In my years before coming to college I was a crazy avid reader. Whenever I had any sort of free time I was reading. I come by it honestly, because my entire family also reads as much as they can whenever they can Since coming to school there as been a significant decrease in my reading for pleasure since I am reading so much for all of my classes. I am planning on reading some books that have been on my book list for a few months between now and the New Year. Here's my list!
When Breath Becomes Air by Dr. Paul Kalanithi
I have been told this is a quintessential books that every person, whether they are pursuing a career in medicine, should read. The book was written by a doctor who was diagnosed with stage four cancer at a young age, so he wrote the book as a reflection of his life as he approached death. While the book discusses the authors journey to becoming a doctor it mostly focuses on learning how to deal with death an accept it as a part of life.
Survival of the Sickest by Sharon Moalem
I own this book, and by own I mean I have it on my bookshelf and I think I may have "borrowed it' from my high school biology class and it ended up in college with me. So I better read it. This book discusses different diseases and conditions that actually have shown to provide longevity to the population as a whole. These are topics that I am interested in so I am excited to read this book!
Flowers for Algernon by Daniel Keyes
I started this book over the summer, and what I read was very interesting. The book is a dairy of the main character, Charlie, as he is part of an experimental trial for people with unusually low IQs. He hopes to become smart and works to try to understand the experiment. He continues writing in the journal throughout the process, which ultimately tells his story through what he says and how he writes.
The Bell Jar by Sylvia Plath
In high school, my English class did a poetry section and I fell in love with the works of Sylvia Plath. Shortly after our poetry section in class I remember purchasing the book "The Bell Jar" and it has been waiting for me since then. I've always admired how Plath writes with a combination of creating a new speaker for the works but also ties in her own feelings. Her transparency is very inspiring to me as a writer.
Americanah by Chimamanda Ngozi Adichie
The author, Chimamanda Ngozi Adichie, holds a special place in my heart. I first discovered her work when I was watching a TedTalk on the dangers of a single story, or a single story perspective. I loved the talk and decided to pursue some of her other books. I read "Purple Hibiscus" and watched her TedTalk on why we should all be feminists. Last spring break I saw a copy of "Americanah" in a bookstore when I was in Seattle. I didn't begin to read it until the first day of summer. Coincidentally, I miss placed the book and didn't find it again until time to move back to Atlanta.

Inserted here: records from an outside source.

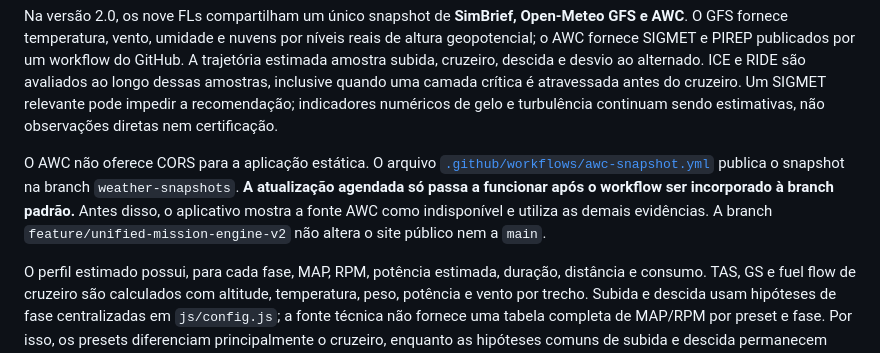
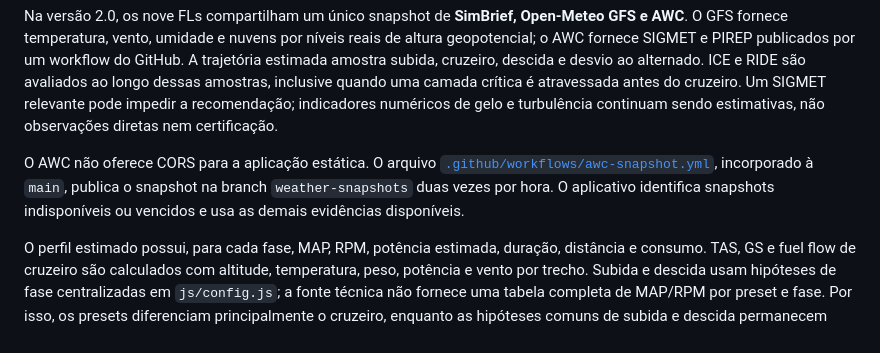
Before and after one commit to alanmfernandess/velocity-xl-performance-planner, a Markdown page: README.md, the part around the change. GitHub-like rendering.

Commit message:
docs: record engine v2 publication and AWC activation

```diff
--- a/README.md
+++ b/README.md
@@ -22,7 +22,7 @@ O combustível recomendado resolve iterativamente o efeito do próprio combustí
 
 Na versão 2.0, os nove FLs compartilham um único snapshot de **SimBrief, Open-Meteo GFS e AWC**. O GFS fornece temperatura, vento, umidade e nuvens por níveis reais de altura geopotencial; o AWC fornece SIGMET e PIREP publicados por um workflow do GitHub. A trajetória estimada amostra subida, cruzeiro, descida e desvio ao alternado. ICE e RIDE são avaliados ao longo dessas amostras, inclusive quando uma camada crítica é atravessada antes do cruzeiro. Um SIGMET relevante pode impedir a recomendação; indicadores numéricos de gelo e turbulência continuam sendo estimativas, não observações diretas nem certificação.
 
-O AWC não oferece CORS para a aplicação estática. O arquivo [`.github/workflows/awc-snapshot.yml`](.github/workflows/awc-snapshot.yml) publica o snapshot na branch `weather-snapshots`. **A atualização agendada só passa a funcionar após o workflow ser incorporado à branch padrão.** Antes disso, o aplicativo mostra a fonte AWC como indisponível e utiliza as demais evidências. A branch `feature/unified-mission-engine-v2` não altera o site público nem a `main`.
+O AWC não oferece CORS para a aplicação estática. O arquivo [`.github/workflows/awc-snapshot.yml`](.github/workflows/awc-snapshot.yml), incorporado à `main`, publica o snapshot na branch `weather-snapshots` duas vezes por hora. O aplicativo identifica snapshots indisponíveis ou vencidos e usa as demais evidências disponíveis.
 
 O perfil estimado possui, para cada fase, MAP, RPM, potência estimada, duração, distância e consumo. TAS, GS e fuel flow de cruzeiro são calculados com altitude, temperatura, peso, potência e vento por trecho. Subida e descida usam hipóteses de fase centralizadas em `js/config.js`; a fonte técnica não fornece uma tabela completa de MAP/RPM por preset e fase. Por isso, os presets diferenciam principalmente o cruzeiro, enquanto as hipóteses comuns de subida e descida permanecem explícitas. Não apresentamos essas hipóteses como tabela de performance certificada.
 
```
Also changed, not shown: review/engine-v2-report.md (+6 -6 lines).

From what I have read so far, the book is fantastic. The book tells the story of a Nigerian girl who has moved to the United States to attend college. It goes back and forth telling stories from her life in the United States and Nigeria. The book shows differences in education systems and governments while showing the transition of a girl into an adulthood on her own in a new country.